Review by Gordon Justesen
Stars: Samuel L. Jackson,
Colin Farrell, Michelle Rodriguez, LL Cool J, Brian Van Holt, Jeremy Renner,
Josh Charles, Olivier Martinez
Director: Clark Johnson
Audio: Dolby Digital 5.1, French Dolby Digital 5.1
Video: Anamorphic Widescreen 2.40:1
Studio: Columbia Tri Star
Features: See Review
Length: 117 Minutes
Release Date: December 30, 2003
know what they say…you’re either SWAT or you’re not.”
Every once in a while, a movie will arrive on the scene
that is not exactly a bad one, but it just seems as a result of bad timing. Such
is the case of S.W.A.T., a technically
well done reinvention of the 70s television series whose hit theme song was
actually bigger than the show. It comes to us from the same producing team of
action favorites XXX and The
Fast and the Furious.
It goes without saying that the movie has more than a lot
going for it. Along side the action, S.W.A.T.
also has a topflight cast led by no less than Samuel L. Jackson and Colin
Farrell. Another impressive element is that it also happens to be the feature
film debut of director Clark Johnson, a veteran of television shows. However,
the arrival of S.W.A.T. in the wake of
high energy fare such as Bad Boys II
is pretty much a flaw in itself. The movie has action and wit to spare, but for
some reason I simply wasn’t engulfed like I usually am, and found this one to
be a bit too routine.
The heart of the movie involves the recruiting and training
of several fresh faced rookies who are being considered for a new SWAT team.
Heading up the training is veteran Lt. Hondo (Jackson), who’s been given top
authority despite reservations on behalf of the uptight captain (goodness,
haven’t we seen this sort of character much too often?)
Of his top listed recruits, the one Hondo has his eye on
the most is Jim Street (Farrell), who was once a SWAT team member, but was
demoted following a botched rescue assignment involving Street’s partner, who
ended up leaving the force as a result. Now working in no less than the police
unit gun cage, Street is desperate for a way out, and eagerly accepts Hondo’s
offer. Other new trainees include street cop Deke (LL Cool J), Boxer (Brian Van
Holt), a wisecracker whose sister just broke up with Street; TJ (Josh Charles),
a much cocky crack shot; and Chris (Michelle Rodriguez), who’s never been
given a chance on the force because she happens to be a woman.
After going through a number of very elaborate training
ops, which offer the movie’s best moments, Hondo and his team are called in

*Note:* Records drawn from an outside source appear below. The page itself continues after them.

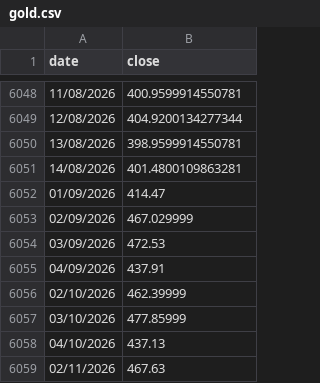
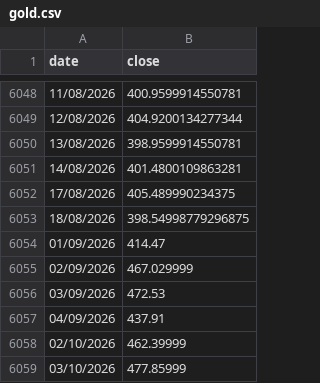
Before and after one commit to gvisentin-beep/pigro-gloob, a CSV file: data/gold.csv, drawn as a sheet; only a part is shown, gaps mark what is left out; the shorter side is filled out with more unchanged rows; the diff names each change by its address in the sheet, - before the commit and + after, or states it on an @@ line.

```diff
--- a/data/gold.csv
+++ b/data/gold.csv
+row 6052: 17/08/2026 | 405.489990234375
+row 6053: 18/08/2026 | 398.54998779296875
```
Also changed, not shown: data/btc.csv, data/sp500.csv, 9 other files.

for a high profile assignment. It involves the guarding and transport of Alex
Montel (Olivier Martinez), an international drug lord and gunrunner who’s
wanted in over a dozen countries for multiple crimes. The situation gets even
more hasty when Alex announces to the media that he will offer $100 million to
anyone who will bust him out. Needless to say, all thugs and baddies come out of
the woodworks, and the new SWAT team faces its first and greatest challenge.
does have elements in it that work very well, the movie as a whole is just as by
the numbers as it gets. When the central story kicks in involving the captured
drug lord and his offer to the public, you know what’s going to follow and
there aren’t really any surprises afterward, except maybe for one involving a
traitor among the SWAT team, but it does little to juice up the action.
S.W.A.T. is hardly a bad movie. With a cast like this and a certain level of energy that it has, it would be difficult not to enjoy. However, it doesn’t break any new ground as far as action goes. In the end, we feel as if we’ve seen something that we have seen many, many, many times before.
Columbia Tri Star ends 2003 with a bang in the form of yet another fantastic disc. The anamorphic picture is as big and explosively good as it gets. Every element, in terms of colors and images are presented in the highest form, as only CTS can deliver. A much terrific job! A full frame version is available separately.
On a personal footnote, this is the first disc I tested on a new home theater system I got, and I was absolutely blown away. The 5.1 mix will hook you in right from the opening shootout action sequence. From that point on, the sound power is so strong it doesn’t even begin to let up. Dynamic range is definitely the case here, as action, dialogue, and some kicking music selections all take first seat in this incredible sounding presentation.
Columbia Tri Star has delivered yet another winner of a loaded disc. This Special Edition release includes 2 commentary tracks; one with the director and cast, and the second with the screenwriters and the technical consultant. Also on hand are four featurettes as well as a technical behind the scenes look titled “Sound & Fury of S.W.A.T”. Lastly, there is a gag reel, deleted scenes, trailers, and filmographies.